▸ **Provided data**
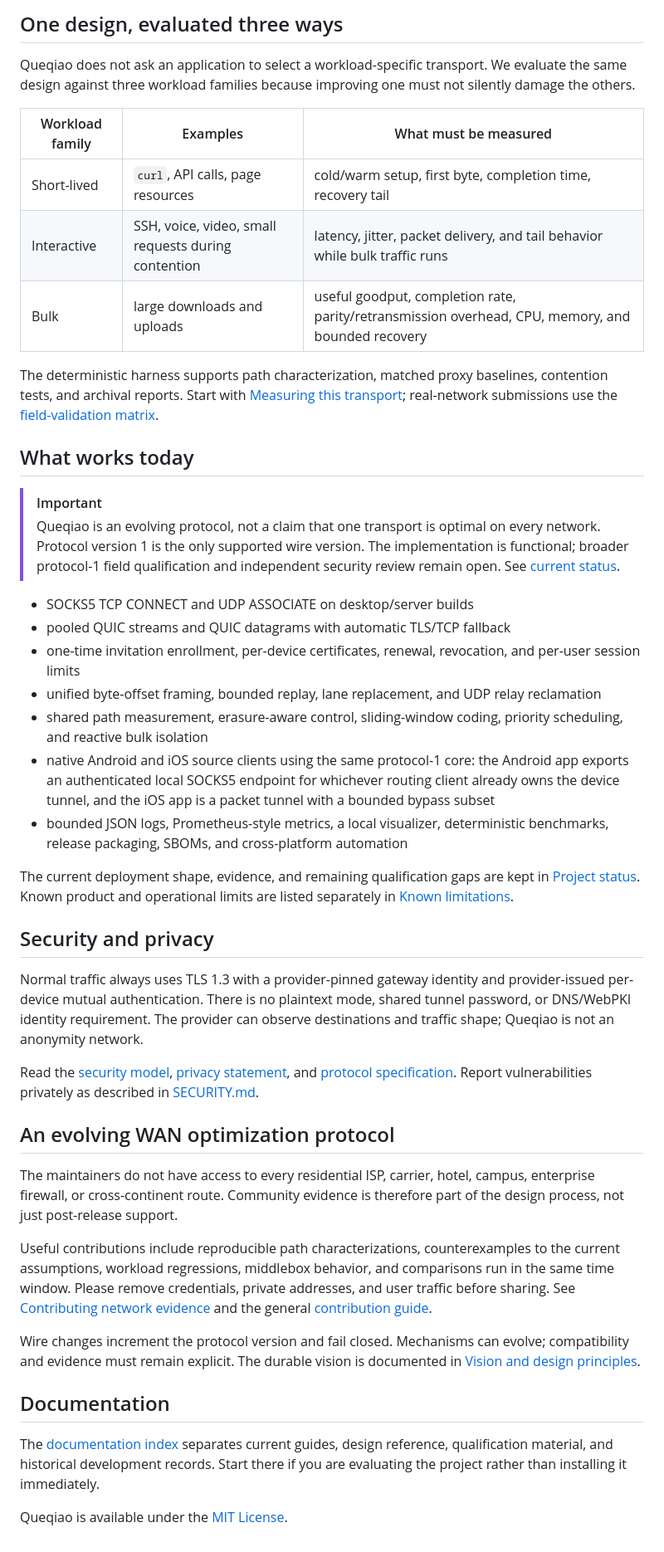
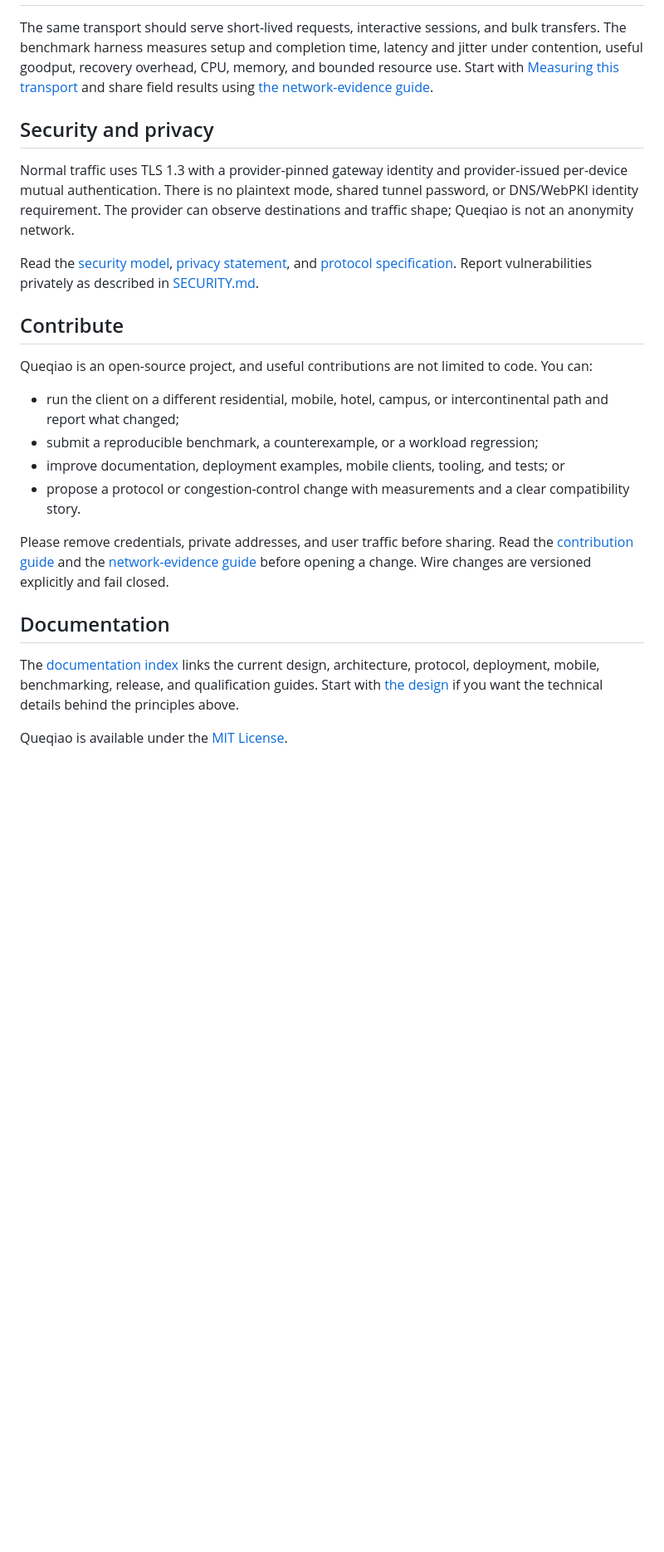
Before and after one commit to 4fuu/niulang, a Markdown page: README.md, the part around one of its changes. Shown at 83% size. Drawn GitHub-style; blank space fills up the shorter version.

```diff
--- a/README.md
+++ b/README.md
@@ -216,51 +180,13 @@ expects the answer to vary by path.
 
-## One design, evaluated three ways
-
-Queqiao does not ask an application to select a workload-specific transport.
-We evaluate the same design against three workload families because improving
-one must not silently damage the others.
-
-| Workload family | Examples | What must be measured |
-| --- | --- | --- |
-| Short-lived | `curl`, API calls, page resources | cold/warm setup, first byte, completion time, recovery tail |
-| Interactive | SSH, voice, video, small requests during contention | latency, jitter, packet delivery, and tail behavior while bulk traffic runs |
-| Bulk | large downloads and uploads | useful goodput, completion rate, parity/retransmission overhead, CPU, memory, and bounded recovery |
-
-The deterministic harness supports path characterization, matched proxy
-baselines, contention tests, and archival reports. Start with
-[Measuring this transport](docs/BENCHMARKING.md); real-network submissions use
-the [field-validation matrix](docs/FIELD-VALIDATION.md).
-
-## What works today
-
-> [!IMPORTANT]
-> Queqiao is an evolving protocol, not a claim that one transport is optimal on
-> every network. Protocol version 1 is the only supported wire version. The
-> implementation is functional; broader protocol-1 field qualification and
-> independent security review remain open. See [current status](docs/STATUS.md).
-
-- SOCKS5 TCP CONNECT and UDP ASSOCIATE on desktop/server builds
-- pooled QUIC streams and QUIC datagrams with automatic TLS/TCP fallback
-- one-time invitation enrollment, per-device certificates, renewal, revocation,
-  and per-user session limits
-- unified byte-offset framing, bounded replay, lane replacement, and UDP relay
-  reclamation
-- shared path measurement, erasure-aware control, sliding-window coding,
-  priority scheduling, and reactive bulk isolation
-- native Android and iOS source clients using the same protocol-1 core: the
-  Android app exports an authenticated local SOCKS5 endpoint for whichever
-  routing client already owns the device tunnel, and the iOS app is a packet
-  tunnel with a bounded bypass subset
-- bounded JSON logs, Prometheus-style metrics, a local visualizer, deterministic
-  benchmarks, release packaging, SBOMs, and cross-platform automation
-
-The current deployment shape, evidence, and remaining qualification gaps are
-kept in [Project status](docs/STATUS.md). Known product and operational limits
-are listed separately in [Known limitations](docs/KNOWN-LIMITATIONS.md).
+The same transport should serve short-lived requests, interactive sessions, and
+bulk transfers. The benchmark harness measures setup and completion time,
+latency and jitter under contention, useful goodput, recovery overhead, CPU,
+memory, and bounded resource use. Start with [Measuring this transport](docs/BENCHMARKING.md)
+and share field results using [the network-evidence guide](docs/CONTRIBUTING-NETWORK-EVIDENCE.md).
 
 ## Security and privacy
 
-Normal traffic always uses TLS 1.3 with a provider-pinned gateway identity and
+Normal traffic uses TLS 1.3 with a provider-pinned gateway identity and
 provider-issued per-device mutual authentication. There is no plaintext mode,
 shared tunnel password, or DNS/WebPKI identity requirement. The provider can
 observe destinations and traffic shape; Queqiao is not an anonymity network.
@@ -269,27 +195,29 @@ Read the [security model](SECURITY.md), [privacy statement](PRIVACY.md), and
 [protocol specification](docs/PROTOCOL.md). Report vulnerabilities privately as
 described in [SECURITY.md](SECURITY.md).
 
-## An evolving WAN optimization protocol
+## Contribute
 
-The maintainers do not have access to every residential ISP, carrier, hotel,
-campus, enterprise firewall, or cross-continent route. Community evidence is
-therefore part of the design process, not just post-release support.
+Queqiao is an open-source project, and useful contributions are not limited to
+code. You can:
 
-Useful contributions include reproducible path characterizations, counterexamples
-to the current assumptions, workload regressions, middlebox behavior, and
-comparisons run in the same time window. Please remove credentials, private
-addresses, and user traffic before sharing. See
-[Contributing network evidence](docs/CONTRIBUTING-NETWORK-EVIDENCE.md) and the
-general [contribution guide](CONTRIBUTING.md).
+- run the client on a different residential, mobile, hotel, campus, or
+  intercontinental path and report what changed;
+- submit a reproducible benchmark, a counterexample, or a workload regression;
+- improve documentation, deployment examples, mobile clients, tooling, and
+  tests; or
+- propose a protocol or congestion-control change with measurements and a
+  clear compatibility story.
 
-Wire changes increment the protocol version and fail closed. Mechanisms can
-evolve; compatibility and evidence must remain explicit. The durable vision is
-documented in [Vision and design principles](docs/VISION.md).
+Please remove credentials, private addresses, and user traffic before sharing.
+Read the [contribution guide](CONTRIBUTING.md) and the
+[network-evidence guide](docs/CONTRIBUTING-NETWORK-EVIDENCE.md) before opening a
+change. Wire changes are versioned explicitly and fail closed.
 
 ## Documentation
 
-The [documentation index](docs/README.md) separates current guides, design
-reference, qualification material, and historical development records. Start
-there if you are evaluating the project rather than installing it immediately.
+The [documentation index](docs/README.md) links the current design,
+architecture, protocol, deployment, mobile, benchmarking, release, and
+qualification guides. Start with [the design](docs/DESIGN.md) if you want the
+technical details behind the principles above.
 
 Queqiao is available under the [MIT License](LICENSE).
```
Also changed, not shown: other parts of README.md (+98 -134 lines).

▸ **Exercise objective**
Your copy of the records above should be exact and contain no pictures.

▸ **Task answer**
Before and after one commit to 4fuu/niulang, a Markdown page: README.md, the part around one of its changes. Shown at 83% size. Drawn GitHub-style; blank space fills up the shorter version.

```diff
--- a/README.md
+++ b/README.md
@@ -216,51 +180,13 @@ expects the answer to vary by path.
 
-## One design, evaluated three ways
-
-Queqiao does not ask an application to select a workload-specific transport.
-We evaluate the same design against three workload families because improving
-one must not silently damage the others.
-
-| Workload family | Examples | What must be measured |
-| --- | --- | --- |
-| Short-lived | `curl`, API calls, page resources | cold/warm setup, first byte, completion time, recovery tail |
-| Interactive | SSH, voice, video, small requests during contention | latency, jitter, packet delivery, and tail behavior while bulk traffic runs |
-| Bulk | large downloads and uploads | useful goodput, completion rate, parity/retransmission overhead, CPU, memory, and bounded recovery |
-
-The deterministic harness supports path characterization, matched proxy
-baselines, contention tests, and archival reports. Start with
-[Measuring this transport](docs/BENCHMARKING.md); real-network submissions use
-the [field-validation matrix](docs/FIELD-VALIDATION.md).
-
-## What works today
-
-> [!IMPORTANT]
-> Queqiao is an evolving protocol, not a claim that one transport is optimal on
-> every network. Protocol version 1 is the only supported wire version. The
-> implementation is functional; broader protocol-1 field qualification and
-> independent security review remain open. See [current status](docs/STATUS.md).
-
-- SOCKS5 TCP CONNECT and UDP ASSOCIATE on desktop/server builds
-- pooled QUIC streams and QUIC datagrams with automatic TLS/TCP fallback
-- one-time invitation enrollment, per-device certificates, renewal, revocation,
-  and per-user session limits
-- unified byte-offset framing, bounded replay, lane replacement, and UDP relay
-  reclamation
-- shared path measurement, erasure-aware control, sliding-window coding,
-  priority scheduling, and reactive bulk isolation
-- native Android and iOS source clients using the same protocol-1 core: the
-  Android app exports an authenticated local SOCKS5 endpoint for whichever
-  routing client already owns the device tunnel, and the iOS app is a packet
-  tunnel with a bounded bypass subset
-- bounded JSON logs, Prometheus-style metrics, a local visualizer, deterministic
-  benchmarks, release packaging, SBOMs, and cross-platform automation
-
-The current deployment shape, evidence, and remaining qualification gaps are
-kept in [Project status](docs/STATUS.md). Known product and operational limits
-are listed separately in [Known limitations](docs/KNOWN-LIMITATIONS.md).
+The same transport should serve short-lived requests, interactive sessions, and
+bulk transfers. The benchmark harness measures setup and completion time,
+latency and jitter under contention, useful goodput, recovery overhead, CPU,
+memory, and bounded resource use. Start with [Measuring this transport](docs/BENCHMARKING.md)
+and share field results using [the network-evidence guide](docs/CONTRIBUTING-NETWORK-EVIDENCE.md).
 
 ## Security and privacy
 
-Normal traffic always uses TLS 1.3 with a provider-pinned gateway identity and
+Normal traffic uses TLS 1.3 with a provider-pinned gateway identity and
 provider-issued per-device mutual authentication. There is no plaintext mode,
 shared tunnel password, or DNS/WebPKI identity requirement. The provider can
 observe destinations and traffic shape; Queqiao is not an anonymity network.
@@ -269,27 +195,29 @@ Read the [security model](SECURITY.md), [privacy statement](PRIVACY.md), and
 [protocol specification](docs/PROTOCOL.md). Report vulnerabilities privately as
 described in [SECURITY.md](SECURITY.md).
 
-## An evolving WAN optimization protocol
+## Contribute
 
-The maintainers do not have access to every residential ISP, carrier, hotel,
-campus, enterprise firewall, or cross-continent route. Community evidence is
-therefore part of the design process, not just post-release support.
+Queqiao is an open-source project, and useful contributions are not limited to
+code. You can:
 
-Useful contributions include reproducible path characterizations, counterexamples
-to the current assumptions, workload regressions, middlebox behavior, and
-comparisons run in the same time window. Please remove credentials, private
-addresses, and user traffic before sharing. See
-[Contributing network evidence](docs/CONTRIBUTING-NETWORK-EVIDENCE.md) and the
-general [contribution guide](CONTRIBUTING.md).
+- run the client on a different residential, mobile, hotel, campus, or
+  intercontinental path and report what changed;
+- submit a reproducible benchmark, a counterexample, or a workload regression;
+- improve documentation, deployment examples, mobile clients, tooling, and
+  tests; or
+- propose a protocol or congestion-control change with measurements and a
+  clear compatibility story.
 
-Wire changes increment the protocol version and fail closed. Mechanisms can
-evolve; compatibility and evidence must remain explicit. The durable vision is
-documented in [Vision and design principles](docs/VISION.md).
+Please remove credentials, private addresses, and user traffic before sharing.
+Read the [contribution guide](CONTRIBUTING.md) and the
+[network-evidence guide](docs/CONTRIBUTING-NETWORK-EVIDENCE.md) before opening a
+change. Wire changes are versioned explicitly and fail closed.
 
 ## Documentation
 
-The [documentation index](docs/README.md) separates current guides, design
-reference, qualification material, and historical development records. Start
-there if you are evaluating the project rather than installing it immediately.
+The [documentation index](docs/README.md) links the current design,
+architecture, protocol, deployment, mobile, benchmarking, release, and
+qualification guides. Start with [the design](docs/DESIGN.md) if you want the
+technical details behind the principles above.
 
 Queqiao is available under the [MIT License](LICENSE).
```
Also changed, not shown: other parts of README.md (+98 -134 lines).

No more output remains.